Dataset entries:
----

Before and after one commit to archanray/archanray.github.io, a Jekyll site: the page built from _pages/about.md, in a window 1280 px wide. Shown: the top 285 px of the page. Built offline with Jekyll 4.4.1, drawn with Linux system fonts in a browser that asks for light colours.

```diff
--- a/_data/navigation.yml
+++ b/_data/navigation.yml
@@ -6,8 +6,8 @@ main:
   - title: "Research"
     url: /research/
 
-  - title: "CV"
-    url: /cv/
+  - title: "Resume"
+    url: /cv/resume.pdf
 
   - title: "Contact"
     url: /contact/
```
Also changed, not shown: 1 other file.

----

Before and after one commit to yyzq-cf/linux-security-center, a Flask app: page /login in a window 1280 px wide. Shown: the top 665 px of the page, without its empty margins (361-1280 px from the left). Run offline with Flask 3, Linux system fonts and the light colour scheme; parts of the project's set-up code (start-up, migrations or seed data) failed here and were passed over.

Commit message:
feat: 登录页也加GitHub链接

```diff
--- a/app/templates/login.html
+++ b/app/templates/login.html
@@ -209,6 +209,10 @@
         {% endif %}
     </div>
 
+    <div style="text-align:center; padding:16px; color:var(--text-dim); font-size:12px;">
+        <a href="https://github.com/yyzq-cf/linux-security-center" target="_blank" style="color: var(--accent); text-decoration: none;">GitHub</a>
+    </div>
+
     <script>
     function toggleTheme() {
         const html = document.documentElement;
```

----

> **Assigned task**
Within the data, tally each line containing the string "navigation". Answer with the number by itself.

> **Answer section**
2